TASK INSTRUCTIONS -
Copy each line below exactly and leave the pictures out.

RECORDS SHOWN -

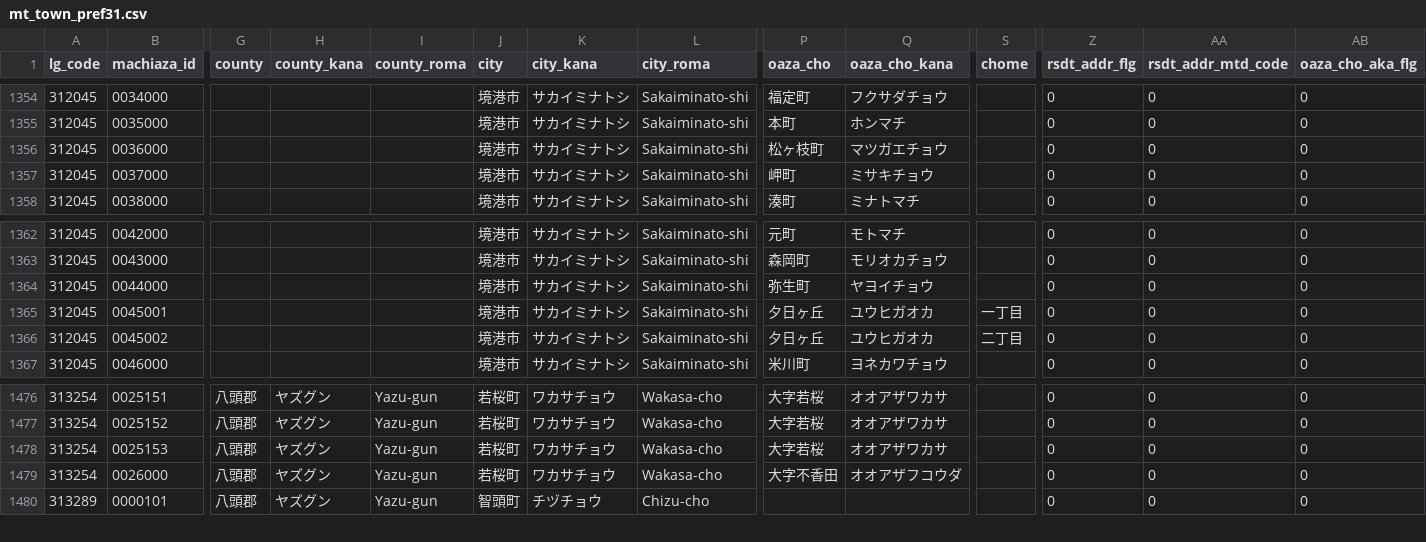
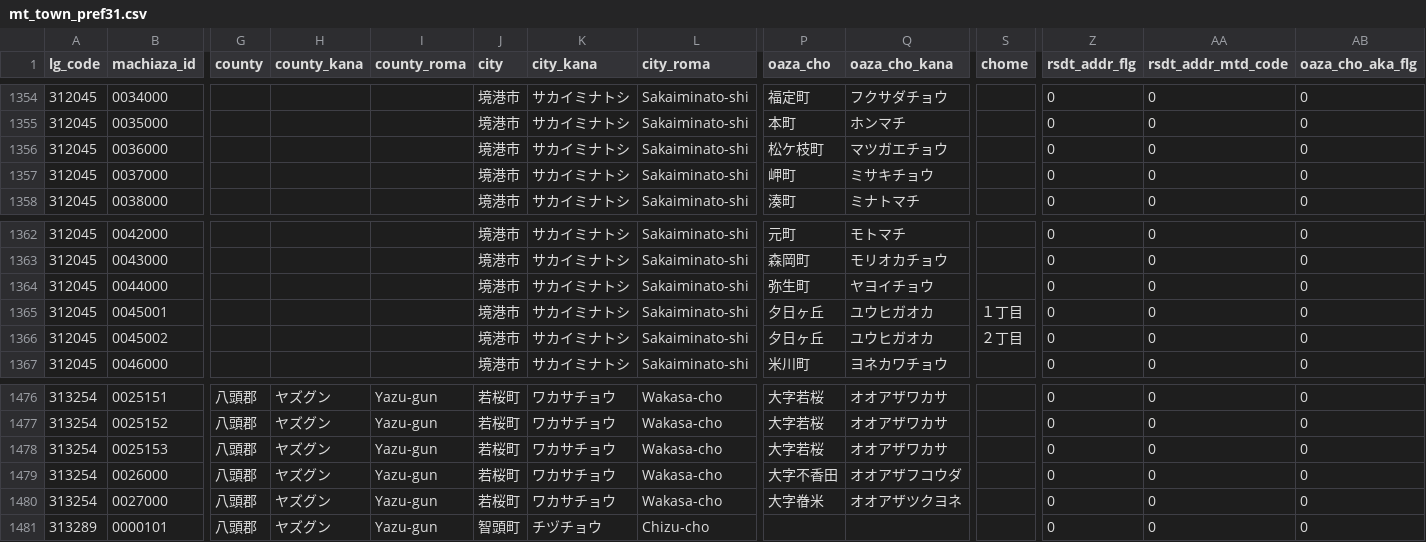
Before and after one commit to zero3kw/abr-archive, a CSV file: mt_town/mt_town_pref31.csv, drawn as a sheet; only a part is shown, gaps mark what is left out; rows hold the shown columns only; the diff names each change by its address in the sheet, - before the commit and + after, or states it on an @@ line.

```diff
--- a/mt_town/mt_town_pref31.csv
+++ b/mt_town/mt_town_pref31.csv
-P1356 (oaza_cho): 松ヶ枝町
+P1356 (oaza_cho): 松ケ枝町
-S1365 (chome): 一丁目
+S1365 (chome): １丁目
-S1366 (chome): 二丁目
+S1366 (chome): ２丁目
+row 1480: 313254 | 0027000 | 八頭郡 | ヤズグン | Yazu-gun | 若桜町 | ワカサチョウ | Wakasa-cho | 大字𣇃米 | オオアザツクヨネ |  | 0 | 0 | 0
```
Also changed, not shown: mt_town/mt_town_pref19.csv, mt_town/mt_town_pref30.csv, 29 other files.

SOLUTION BELOW -
Before and after one commit to zero3kw/abr-archive, a CSV file: mt_town/mt_town_pref31.csv, drawn as a sheet; only a part is shown, gaps mark what is left out; rows hold the shown columns only; the diff names each change by its address in the sheet, - before the commit and + after, or states it on an @@ line.

```diff
--- a/mt_town/mt_town_pref31.csv
+++ b/mt_town/mt_town_pref31.csv
-P1356 (oaza_cho): 松ヶ枝町
+P1356 (oaza_cho): 松ケ枝町
-S1365 (chome): 一丁目
+S1365 (chome): １丁目
-S1366 (chome): 二丁目
+S1366 (chome): ２丁目
+row 1480: 313254 | 0027000 | 八頭郡 | ヤズグン | Yazu-gun | 若桜町 | ワカサチョウ | Wakasa-cho | 大字𣇃米 | オオアザツクヨネ |  | 0 | 0 | 0
```
Also changed, not shown: mt_town/mt_town_pref19.csv, mt_town/mt_town_pref30.csv, 29 other files.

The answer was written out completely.